In a recent CNN article about smartphone obsession, we learn about a 28 year old who, when waking up in the morning, immediately needs his phone to check Facebook and Twitter messages. Like many smartphone owners, he carries his phone in his hand rather than his pocket to make sure he doesn’t miss any photo opportunities.
Tech Gadget Obsession in the U.K.
And it’s not only U.S. consumers. In England, consumers spend NINE hours a day dealing with their tech gadget obsession–over five hours a day just on computers, nearly one hour with smartphones and 38 minutes playing video games.
Here’s how consumers in England spend their daily tech time:
Microwave – 10 minutes
Computer – 4 hours 5 minutes
Laptop – 1 hour 34 minutes
Smart phone – 56 minutes
Mobile phone – 38 minutes
MP3 player – 38 minutes
Sat Nav – 5 minutes
Television – 16 minutes
Sky Plus – 10 minutes
Computer games – 38 minutes

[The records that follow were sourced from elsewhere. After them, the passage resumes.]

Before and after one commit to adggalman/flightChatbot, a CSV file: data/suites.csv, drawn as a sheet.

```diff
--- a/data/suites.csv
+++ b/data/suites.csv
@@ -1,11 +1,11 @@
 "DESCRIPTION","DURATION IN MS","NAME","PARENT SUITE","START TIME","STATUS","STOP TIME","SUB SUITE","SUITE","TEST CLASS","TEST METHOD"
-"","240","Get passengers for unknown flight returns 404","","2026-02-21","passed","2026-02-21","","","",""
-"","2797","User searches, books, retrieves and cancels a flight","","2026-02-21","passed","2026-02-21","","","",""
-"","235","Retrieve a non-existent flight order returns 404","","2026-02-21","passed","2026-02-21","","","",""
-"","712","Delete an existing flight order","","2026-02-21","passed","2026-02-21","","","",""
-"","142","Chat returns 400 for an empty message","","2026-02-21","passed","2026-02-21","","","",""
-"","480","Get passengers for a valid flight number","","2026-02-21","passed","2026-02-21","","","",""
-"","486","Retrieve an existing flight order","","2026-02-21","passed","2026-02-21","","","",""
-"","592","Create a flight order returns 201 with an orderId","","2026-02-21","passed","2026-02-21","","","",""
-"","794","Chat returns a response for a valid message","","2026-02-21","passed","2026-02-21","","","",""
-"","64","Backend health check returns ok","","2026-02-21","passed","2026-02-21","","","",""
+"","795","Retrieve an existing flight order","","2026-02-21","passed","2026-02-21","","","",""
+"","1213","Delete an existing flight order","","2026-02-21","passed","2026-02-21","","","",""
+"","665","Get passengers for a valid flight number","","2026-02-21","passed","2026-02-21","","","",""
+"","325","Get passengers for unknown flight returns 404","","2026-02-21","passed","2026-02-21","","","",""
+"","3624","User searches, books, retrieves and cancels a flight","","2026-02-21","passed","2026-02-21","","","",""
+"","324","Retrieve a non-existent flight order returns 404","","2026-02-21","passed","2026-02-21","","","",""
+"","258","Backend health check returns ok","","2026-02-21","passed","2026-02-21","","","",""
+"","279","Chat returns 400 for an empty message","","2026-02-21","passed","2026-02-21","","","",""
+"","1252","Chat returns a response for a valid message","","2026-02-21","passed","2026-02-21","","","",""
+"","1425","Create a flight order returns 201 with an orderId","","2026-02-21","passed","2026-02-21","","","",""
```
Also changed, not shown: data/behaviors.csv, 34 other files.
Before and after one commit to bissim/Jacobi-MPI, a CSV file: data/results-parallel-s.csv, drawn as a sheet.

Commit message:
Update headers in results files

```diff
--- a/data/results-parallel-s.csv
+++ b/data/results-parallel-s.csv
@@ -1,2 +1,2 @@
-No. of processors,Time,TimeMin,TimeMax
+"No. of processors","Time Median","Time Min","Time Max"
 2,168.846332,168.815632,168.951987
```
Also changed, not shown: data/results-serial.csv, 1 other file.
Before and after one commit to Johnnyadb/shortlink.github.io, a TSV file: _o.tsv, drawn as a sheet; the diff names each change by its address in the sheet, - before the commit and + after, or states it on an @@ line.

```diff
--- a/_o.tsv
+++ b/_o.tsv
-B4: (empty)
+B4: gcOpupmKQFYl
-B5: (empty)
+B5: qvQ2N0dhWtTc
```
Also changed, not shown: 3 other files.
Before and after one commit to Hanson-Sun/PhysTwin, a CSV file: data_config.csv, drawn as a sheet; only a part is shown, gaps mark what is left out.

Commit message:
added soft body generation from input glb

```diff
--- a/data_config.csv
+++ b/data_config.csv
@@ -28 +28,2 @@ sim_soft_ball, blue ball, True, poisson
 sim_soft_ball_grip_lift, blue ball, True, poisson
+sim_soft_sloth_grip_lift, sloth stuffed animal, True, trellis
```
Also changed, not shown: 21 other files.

Clock radio – 1 minute
Washing machine – 8 minutes
TOTAL = 9 HOURS 19 MINUTES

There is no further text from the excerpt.